Show all the lines in the data below that include the word "duration".

Data extracted from a collection »
--- START ---

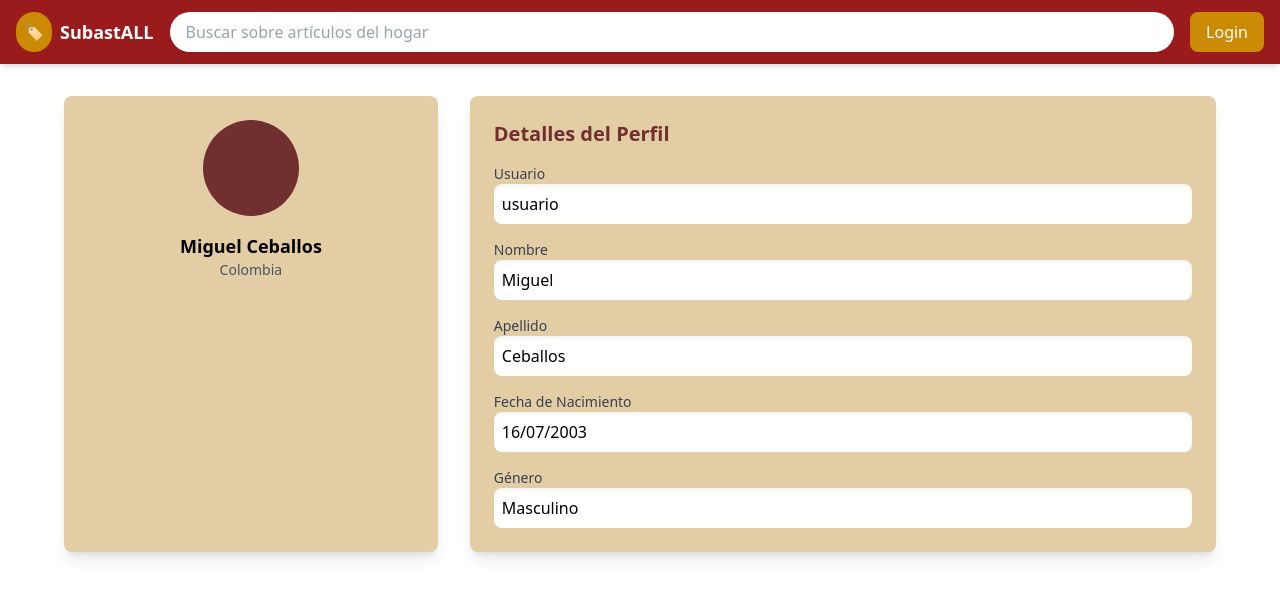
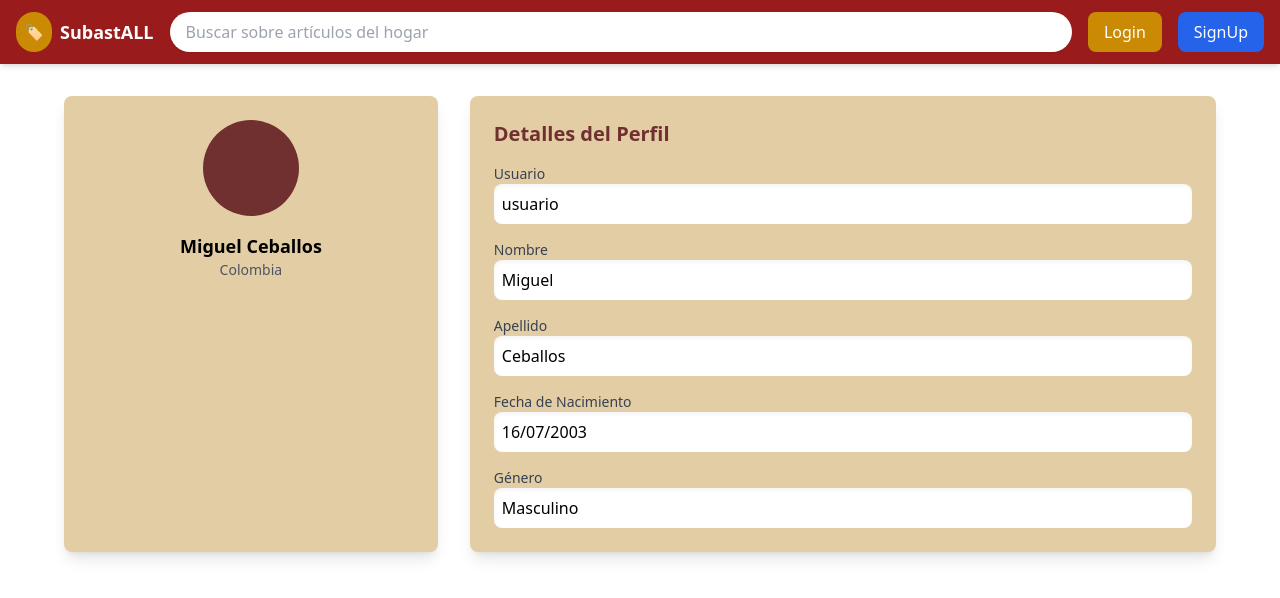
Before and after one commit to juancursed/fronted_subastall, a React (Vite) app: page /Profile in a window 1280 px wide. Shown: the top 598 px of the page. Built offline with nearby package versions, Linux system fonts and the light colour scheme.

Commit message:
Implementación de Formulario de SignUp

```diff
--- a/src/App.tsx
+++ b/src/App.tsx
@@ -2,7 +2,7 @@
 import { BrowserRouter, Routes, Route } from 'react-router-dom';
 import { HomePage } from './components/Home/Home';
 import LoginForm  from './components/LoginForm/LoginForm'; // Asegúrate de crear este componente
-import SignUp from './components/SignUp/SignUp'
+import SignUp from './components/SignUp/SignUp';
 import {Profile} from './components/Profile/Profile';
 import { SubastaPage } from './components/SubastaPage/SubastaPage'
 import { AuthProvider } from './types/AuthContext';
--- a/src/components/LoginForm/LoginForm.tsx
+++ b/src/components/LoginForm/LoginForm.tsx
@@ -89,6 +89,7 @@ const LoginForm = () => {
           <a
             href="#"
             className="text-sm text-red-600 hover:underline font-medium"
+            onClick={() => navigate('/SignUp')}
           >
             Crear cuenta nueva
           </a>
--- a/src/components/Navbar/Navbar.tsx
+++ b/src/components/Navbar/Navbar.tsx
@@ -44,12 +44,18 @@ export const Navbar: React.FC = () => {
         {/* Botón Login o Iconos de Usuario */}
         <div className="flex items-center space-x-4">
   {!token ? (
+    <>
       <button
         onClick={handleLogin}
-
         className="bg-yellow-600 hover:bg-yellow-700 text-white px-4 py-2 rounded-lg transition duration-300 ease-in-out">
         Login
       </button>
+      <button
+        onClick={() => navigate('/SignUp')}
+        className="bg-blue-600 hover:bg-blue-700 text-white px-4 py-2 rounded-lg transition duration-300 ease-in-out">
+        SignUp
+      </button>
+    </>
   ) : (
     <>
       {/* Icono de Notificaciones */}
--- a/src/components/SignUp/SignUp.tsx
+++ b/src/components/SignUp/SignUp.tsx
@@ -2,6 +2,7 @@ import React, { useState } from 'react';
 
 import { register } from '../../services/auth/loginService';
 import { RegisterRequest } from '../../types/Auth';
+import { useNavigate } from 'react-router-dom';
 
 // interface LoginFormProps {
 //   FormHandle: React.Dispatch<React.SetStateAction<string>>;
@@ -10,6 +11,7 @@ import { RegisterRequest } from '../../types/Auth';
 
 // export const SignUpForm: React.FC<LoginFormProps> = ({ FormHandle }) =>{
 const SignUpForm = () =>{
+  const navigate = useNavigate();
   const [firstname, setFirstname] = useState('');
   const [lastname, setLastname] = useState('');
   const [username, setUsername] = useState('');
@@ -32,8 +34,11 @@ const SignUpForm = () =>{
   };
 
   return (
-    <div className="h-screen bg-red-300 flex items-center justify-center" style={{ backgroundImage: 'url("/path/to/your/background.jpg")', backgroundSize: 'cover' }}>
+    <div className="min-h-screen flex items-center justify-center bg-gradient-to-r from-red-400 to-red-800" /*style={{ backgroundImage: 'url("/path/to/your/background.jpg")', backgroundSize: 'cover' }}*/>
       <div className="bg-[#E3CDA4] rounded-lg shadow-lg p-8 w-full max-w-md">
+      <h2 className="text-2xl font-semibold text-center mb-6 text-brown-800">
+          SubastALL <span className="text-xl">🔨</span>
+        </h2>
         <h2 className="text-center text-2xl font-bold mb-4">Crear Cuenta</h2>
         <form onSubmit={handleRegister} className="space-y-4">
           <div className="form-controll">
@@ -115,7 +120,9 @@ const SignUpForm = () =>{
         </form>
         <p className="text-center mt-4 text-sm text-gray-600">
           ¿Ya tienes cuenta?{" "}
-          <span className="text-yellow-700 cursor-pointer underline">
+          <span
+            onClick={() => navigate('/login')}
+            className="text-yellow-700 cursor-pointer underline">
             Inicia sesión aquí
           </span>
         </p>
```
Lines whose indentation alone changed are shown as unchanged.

--- END ---

RESPONSE TO THE EXERCISE »
         className="bg-yellow-600 hover:bg-yellow-700 text-white px-4 py-2 rounded-lg transition duration-300 ease-in-out">
+        className="bg-blue-600 hover:bg-blue-700 text-white px-4 py-2 rounded-lg transition duration-300 ease-in-out">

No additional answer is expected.